Katie felt “gypped”, like what should have been her best years, her final years, were made miserable. She felt like all the amazing memories and fun times from the first 30 years were wiped out in a sea of tears and frustration – nothing she did was good enough.

She felt like she had no value, like she added no value to the organization. And this was the worst part of all, she had the kind of pride in her work that most people would kill for, certainly most managers would kill for – and in the end, she felt quite worthless.

And she was not alone, within an eighteen-month period, 2/3 of the team left.  Those months were full of signs – excessive absenteeism, underperforming by formerly productive staff, employee conflict between teams and lack of participation in team building events. These are all clear signs of disengagement, not from one employee but from the team. While a couple retired early, most left for lateral positions, and a few even demoted just to get out.

So why didn’t they go to “higher up” management and complain? They did, however the more they complained, the harder he was on them, and upper management did nothing.

It was a “no win”, so Katie put in her retirement papers. And that killed her, she wanted nothing more than to work another five years and retire at almost full pay. Her decision boiled down to her own welfare; make less but not have a knot in your gut every time the boss called her name, or stay, and likely end up developing health issues from the anxiety and stress.

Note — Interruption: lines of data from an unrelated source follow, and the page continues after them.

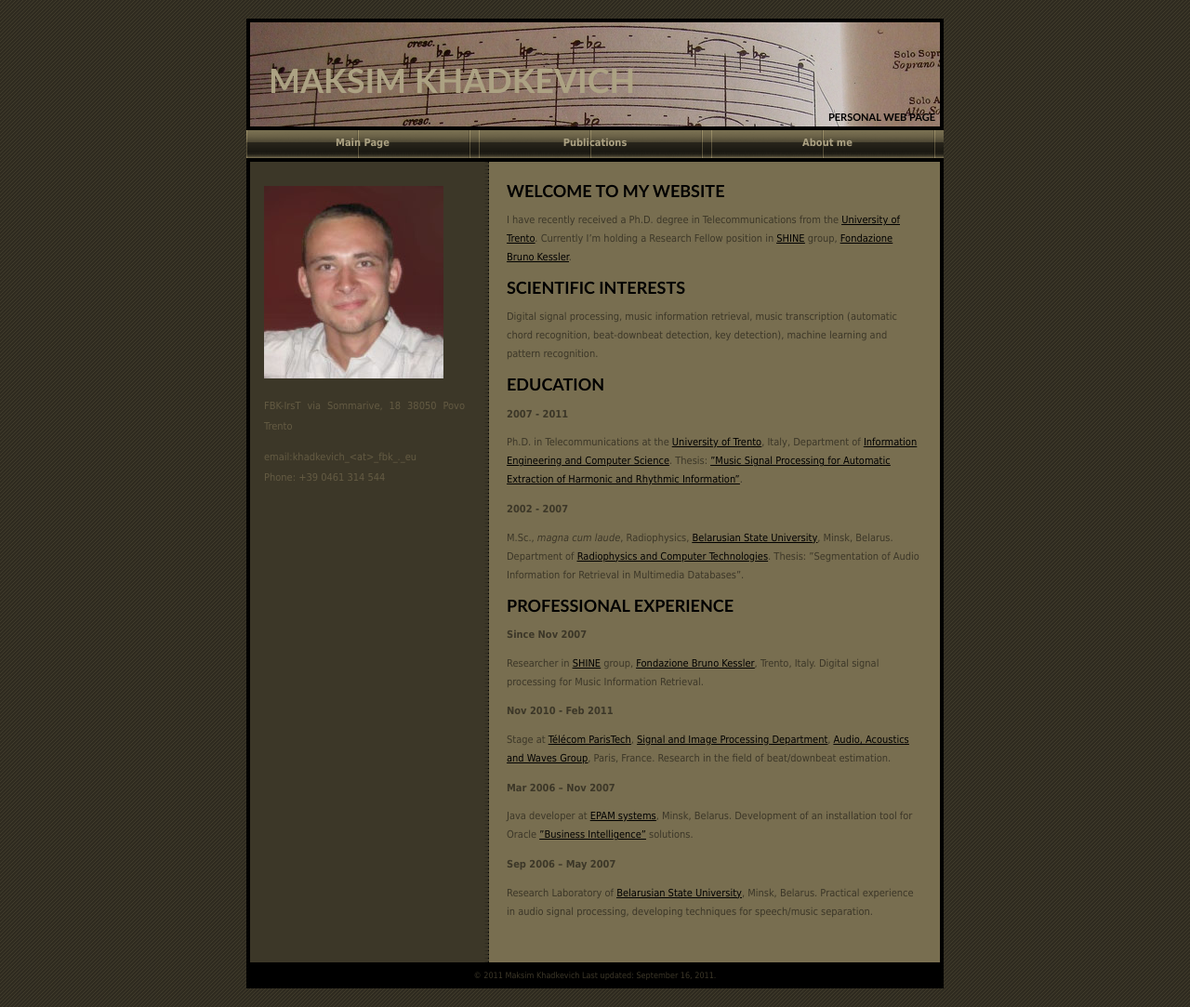
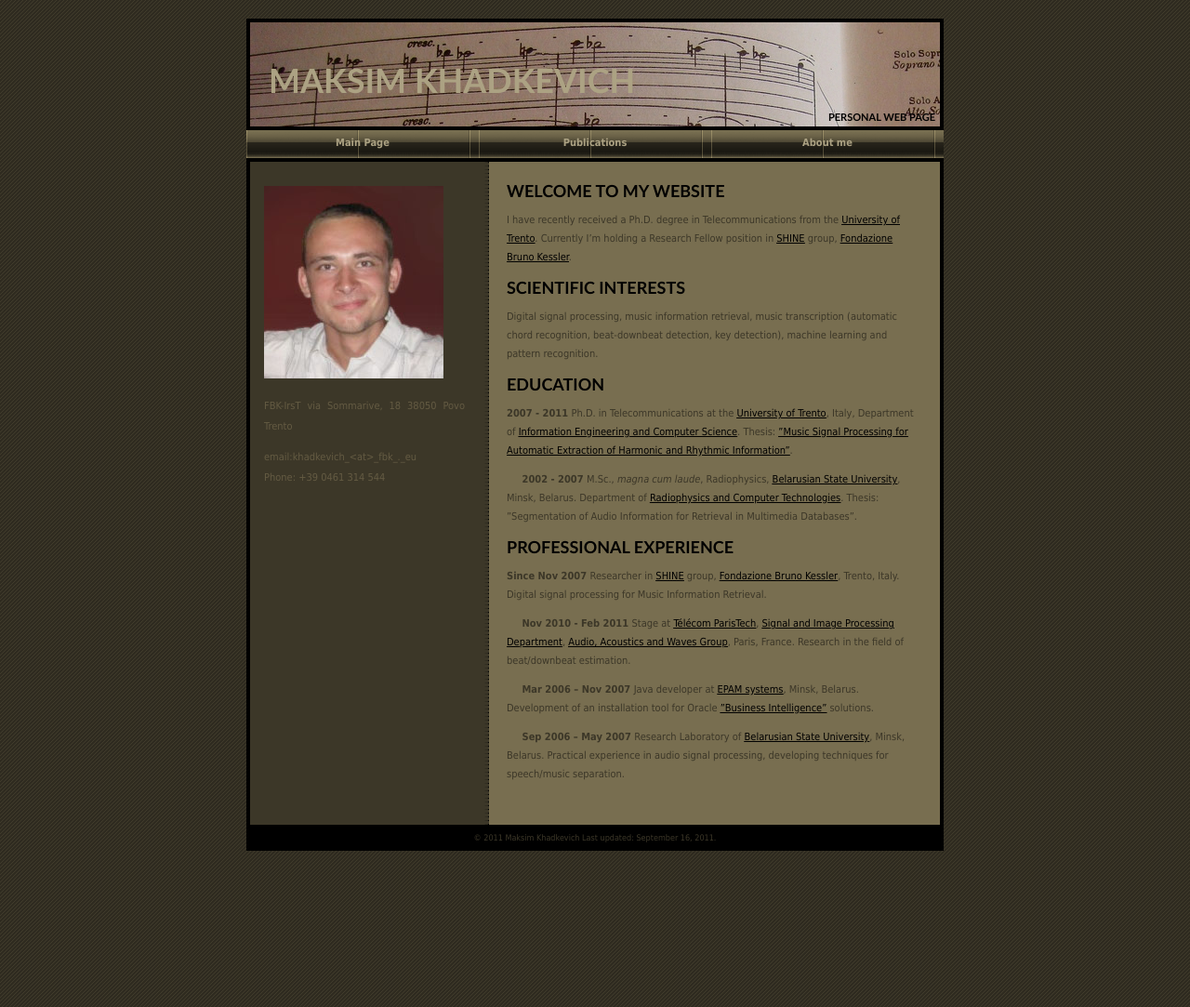
Before and after one commit to hutm/hutm.github.com, a Jekyll site: the page built from main.html, in a window 1280 px wide. Shown: the whole page at 93% size. Built offline with Jekyll 4.4.1, drawn with Linux system fonts in a browser that asks for light colours; Markdown is read by kramdown in place of the engine named in the settings; after the commit the page ends 935 px from its top, so only the background shows below that.

Commit message:
added css file

```diff
--- a/CV-webpage.css
+++ b/CV-webpage.css
@@ -1,5 +1,6 @@
 
 /* start css.sty */
+.cmbx-12{ font-weight: bold;}
 .cmti-12{ font-style: italic;}
 p.noindent { text-indent: 0em }
 td p.noindent { text-indent: 0em; margin-top:0em; }
--- a/main.html
+++ b/main.html
@@ -23,55 +23,50 @@ learning and pattern recognition.
 <!--l. 36--><p class="noindent" >
    <h3 class="sectionHead"><a
  id="x1-3000"></a>Education</h3>
-<!--l. 37--><p class="noindent" >
-   <h4 class="subsectionHead"><a
- id="x1-4000"></a>2007 - 2011</h4>
-<!--l. 37--><p class="noindent" >Ph.D. in Telecommunications at the <a
-href="http://www.unitn.it/" ><span class="uline">University of Trento</span></a>, Italy, Department of
-<a
+<!--l. 38--><p class="noindent" ><span
+class="cmbx-12">2007 - 2011      </span>Ph.D. in Telecommunications at the <a
+href="http://www.unitn.it/" ><span class="uline">University of Trento</span></a>, Italy,
+Department of <a
 href="http://disi.unitn.it/" ><span class="uline">Information Engineering and Computer Science</span></a>. Thesis: <a
-href="http://eprints-phd.biblio.unitn.it/684/1/Maksim_Khadkevich_PhD_Thesis.pdf" ><span class="uline">&#8221;Music Signal Processing
-for Automatic Extraction of Harmonic and Rhythmic Information&#8221;</span></a>.
-<!--l. 39--><p class="noindent" >
-   <h4 class="subsectionHead"><a
- id="x1-5000"></a>2002 - 2007</h4>
-<!--l. 39--><p class="noindent" >M.Sc., <span
+href="http://eprints-phd.biblio.unitn.it/684/1/Maksim_Khadkevich_PhD_Thesis.pdf" ><span class="uline">&#8221;Music
+Signal Processing for Automatic Extraction of Harmonic and Rhythmic
+Information&#8221;</span></a>.
+<!--l. 40--><p class="indent" >   <span
+class="cmbx-12">2002 - 2007      </span>M.Sc., <span
 class="cmti-12">magna cum laude</span>, Radiophysics, <a
-href="http://www.bsu.by/en/main.aspx" ><span class="uline">Belarusian State University</span></a>, Minsk,
-Belarus. Department of <a
-href="http://www.rfe.by/en" ><span class="uline">Radiophysics and Computer Technologies</span></a>. Thesis:
-&#8221;Segmentation of Audio Information for Retrieval in Multimedia Databases&#8221;.
-<!--l. 48--><p class="noindent" >
+href="http://www.bsu.by/en/main.aspx" ><span class="uline">Belarusian State
+University</span></a>, Minsk, Belarus. Department of <a
+href="http://www.rfe.by/en" ><span class="uline">Radiophysics and Computer
+Technologies</span></a>. Thesis: &#8221;Segmentation of Audio Information for Retrieval in
+Multimedia Databases&#8221;.
+<!--l. 49--><p class="noindent" >
    <h3 class="sectionHead"><a
- id="x1-6000"></a>Professional experience</h3>
+ id="x1-4000"></a>Professional experience</h3>
+<!--l. 51--><p class="noindent" ><span
+class="cmbx-12">Since Nov 2007      </span>Researcher in <a
+href="http://shine.fbk.eu/" ><span class="uline">SHINE</span></a> group, <a
+href="http://www.fbk.eu/" ><span class="uline">Fondazione Bruno
+Kessler</span></a>, Trento, Italy. Digital signal processing for Music Information
+Retrieval.
+<!--l. 53--><p class="indent" >   <span
+class="cmbx-12">Nov 2010 - Feb 2011      </span>Stage at <a
+href="http://www.telecom-paristech.fr/" ><span class="uline">Télécom ParisTech</span></a>, <a
+href="http://www.tsi.telecom-paristech.fr/" ><span class="uline">Signal and Image
+Processing Department</span></a>, <a
+href="http://www.tsi.telecom-paristech.fr/aao/" ><span class="uline">Audio, Acoustics and Waves Group</span></a>, Paris, France.
+Research in the field of beat/downbeat estimation.
 
 
 
-<!--l. 50--><p class="noindent" >
-   <h4 class="subsectionHead"><a
- id="x1-7000"></a>Since Nov 2007</h4>
-<!--l. 50--><p class="noindent" >Researcher in <a
-href="http://shine.fbk.eu/" ><span class="uline">SHINE</span></a> group, <a
-href="http://www.fbk.eu/" ><span class="uline">Fondazione Bruno Kessler</span></a>, Trento, Italy. Digital
-signal processing for Music Information Retrieval.
-   <h4 class="subsectionHead"><a
- id="x1-8000"></a>Nov 2010 - Feb 2011</h4>
-<!--l. 51--><p class="noindent" >Stage at <a
-href="http://www.telecom-paristech.fr/" ><span class="uline">Télécom ParisTech</span></a>, <a
-href="http://www.tsi.telecom-paristech.fr/" ><span class="uline">Signal and Image Processing Department</span></a>,
-<a
-href="http://www.tsi.telecom-paristech.fr/aao/" ><span class="uline">Audio, Acoustics and Waves Group</span></a>, Paris, France. Research in the field of
-beat/downbeat estimation.
-   <h4 class="subsectionHead"><a
- id="x1-9000"></a>Mar 2006 &#8211; Nov 2007</h4>
-<!--l. 52--><p class="noindent" >Java developer at <a
-href="http://www.epam.com/" ><span class="uline">EPAM systems</span></a>, Minsk, Belarus. Development of an installation
-tool for Oracle <a
-href="http://www.oracle.com/us/solutions/ent-performance-bi/business-intelligence/index.html" ><span class="uline">&#8221;Business Intelligence&#8221;</span></a> solutions.
-   <h4 class="subsectionHead"><a
- id="x1-10000"></a>Sep 2006 &#8211; May 2007</h4>
-<!--l. 53--><p class="noindent" >Research Laboratory of <a
-href="http://www.bsu.by/en/main.aspx" ><span class="uline">Belarusian State University</span></a>, Minsk, Belarus. Practical
-experience in audio signal processing, developing techniques for speech/music
-separation.
-<!--l. 60--><p class="noindent" >
+<!--l. 55--><p class="indent" >   <span
+class="cmbx-12">Mar 2006 &#8211; Nov 2007      </span>Java developer at <a
+href="http://www.epam.com/" ><span class="uline">EPAM systems</span></a>, Minsk,
+Belarus. Development of an installation tool for Oracle <a
+href="http://www.oracle.com/us/solutions/ent-performance-bi/business-intelligence/index.html" ><span class="uline">&#8221;Business Intelligence&#8221;</span></a>
+solutions.
+<!--l. 57--><p class="indent" >   <span
+class="cmbx-12">Sep 2006 &#8211; May 2007      </span>Research Laboratory of <a
+href="http://www.bsu.by/en/main.aspx" ><span class="uline">Belarusian State
+University</span></a>, Minsk, Belarus. Practical experience in audio signal processing,
+developing techniques for speech/music separation.
+<!--l. 64--><p class="noindent" >
```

She opted for the former. And for what it’s worth, she looks ten years younger and her smile is ten times brighter!

The Leader’s Responsibility

We can’t underestimate the value of feeling needed, of feeling as though our contributions matter. And our strengths are a big clue into how we need to feel valued. For me, I feel valued if my ideas and successful projects are noted and appreciated, or when my communication skills are leveraged to assist in conveying difficult to understand technical information, or when I am valued for bringing diverse groups to the table and building a unified team…or maybe just being recognized for jobs well done. These needs of mine stem directly from my strengths; wanting my Intellection, Communication and Positivity recognized and appreciated.

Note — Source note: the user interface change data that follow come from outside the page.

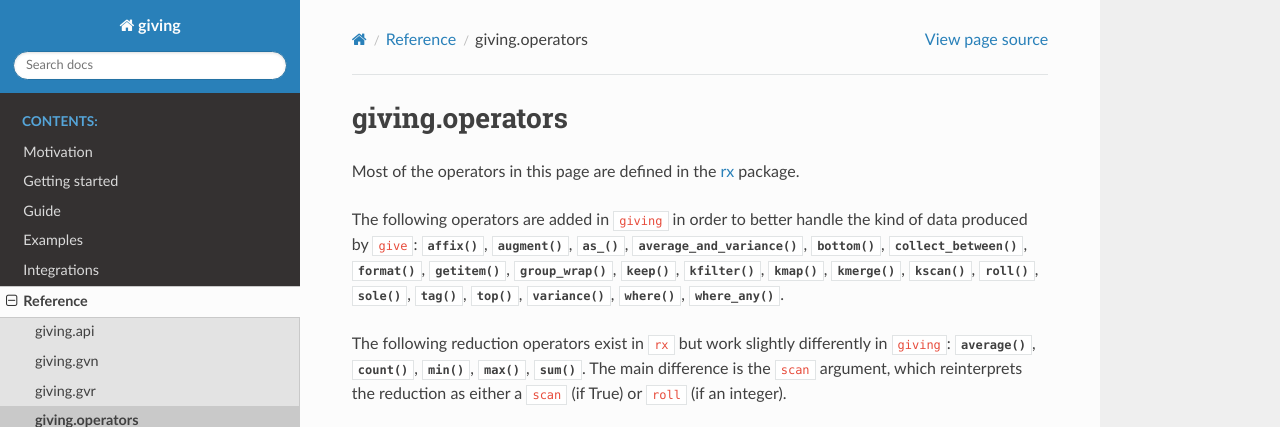
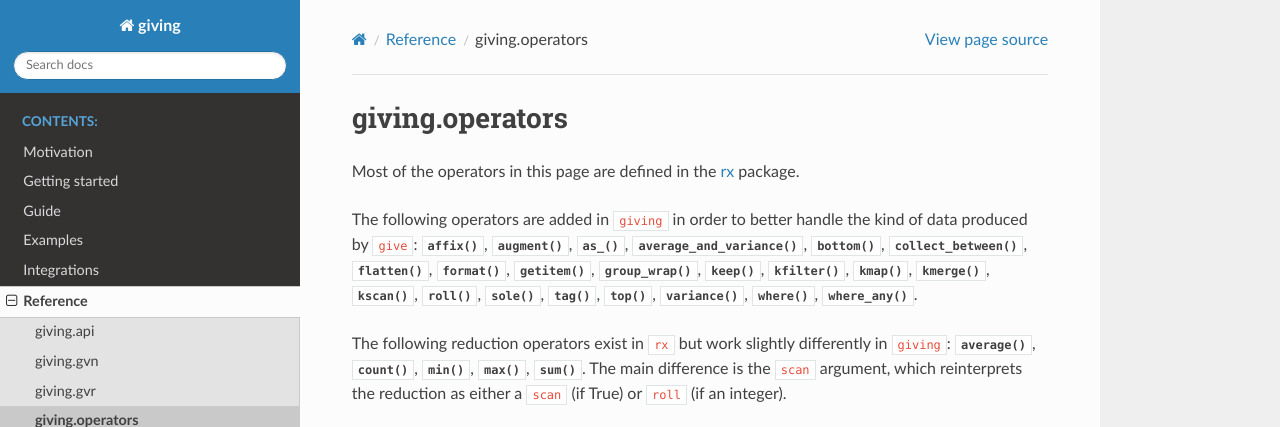
Before and after one commit to mila-iqia/giving, a Sphinx documentation site: the page built from docs/ref-operators.rst, in a window 1280 px wide, cut to the strip 0-427 px from the top of the page. Built offline with Sphinx 7.4.7 and the Read the Docs theme 2.0.0, drawn with Linux system fonts in a browser that asks for light colours.

Commit message:
Update documentation

```diff
--- a/docs/ref-gvn.rst
+++ b/docs/ref-gvn.rst
@@ -213,6 +213,10 @@
         .. function:: flat_map_latest(...)
 
             See :func:`~giving.operators.flat_map_latest`
+
+        .. function:: flatten(...)
+
+            See :func:`~giving.operators.flatten`
 
         .. function:: fork_join(...)
 
--- a/docs/ref-operators.rst
+++ b/docs/ref-operators.rst
@@ -15,6 +15,7 @@
 :func:`~giving.operators.average_and_variance`,
 :func:`~giving.operators.bottom`,
 :func:`~giving.operators.collect_between`,
+:func:`~giving.operators.flatten`,
 :func:`~giving.operators.format`,
 :func:`~giving.operators.getitem`,
 :func:`~giving.operators.group_wrap`,
@@ -89,6 +90,7 @@
     .. autofunction:: flat_map
     .. autofunction:: flat_map_indexed
     .. autofunction:: flat_map_latest
+    .. autofunction:: flatten
     .. autofunction:: fork_join
     .. autofunction:: format
     .. autofunction:: getitem
--- a/docs/requirements.txt
+++ b/docs/requirements.txt
@@ -1,4 +1,5 @@
 giving
+Sphinx == 4.1.2
 sphinxcontrib-dooble == 1.0.1
 sphinx-autodoc-typehints == 1.12.0
 sphinx-rtd-theme == 1.0.0
--- a/pyproject.toml
+++ b/pyproject.toml
@@ -19,10 +19,6 @@
 flake8 = {version = "^3.9.2", python = "^3.7"}
 pytest = "^6.2.4"
 pytest-cov = "^2.12.1"
-Sphinx = "^4.1.2"
-sphinxcontrib-dooble = "^1.0.1"
-sphinx-autodoc-typehints = "^1.12.0"
-sphinx-rtd-theme = "^1.0.0"
 
 [build-system]
 requires = ["poetry-core>=1.0.0"]
```
Also changed, not shown: 1 other file.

Are you a leader? Do you value your employees’ contributions to the organization? Do you let them know they are valued? If not, it’s never too late to turn the ship around, learn your employees’ strengths, learn how to value those strengths and help grown them stronger…the more valued the employee, the more valuable their contribution. Bear in mind that each employee will contribute very differently and appreciate how their contributions are valued very differently. It is a Leader’s responsibility to create an environment where people follow you not because they HAVE to but rather, because they WANT to. That will not come from command and control techniques and belittling others.  It does not come when employees feel they as individuals AND as a team are not valued. What kind of environment have you created as a leader?  Is it one built that your team will merely survive, or is it one built where they will thrive?


Shelley Hom is a technology manager with the State of California who was introduced to Strengths Finder through a leadership academy at work. Using what she has learned both in her work and personal life, she mentors colleagues, family and friends on using ones’ strengths to get them where they want to go! When she isn’t working, she loves hanging out with people and enjoying the simple things life has to offer; laughing, chatting, reading, and let’s not forget writing – all usually done with a really good cup of coffee close at hand! Outside of blogging for 34 Strong Shelley’s own blog can be found at: www.myhomworld.com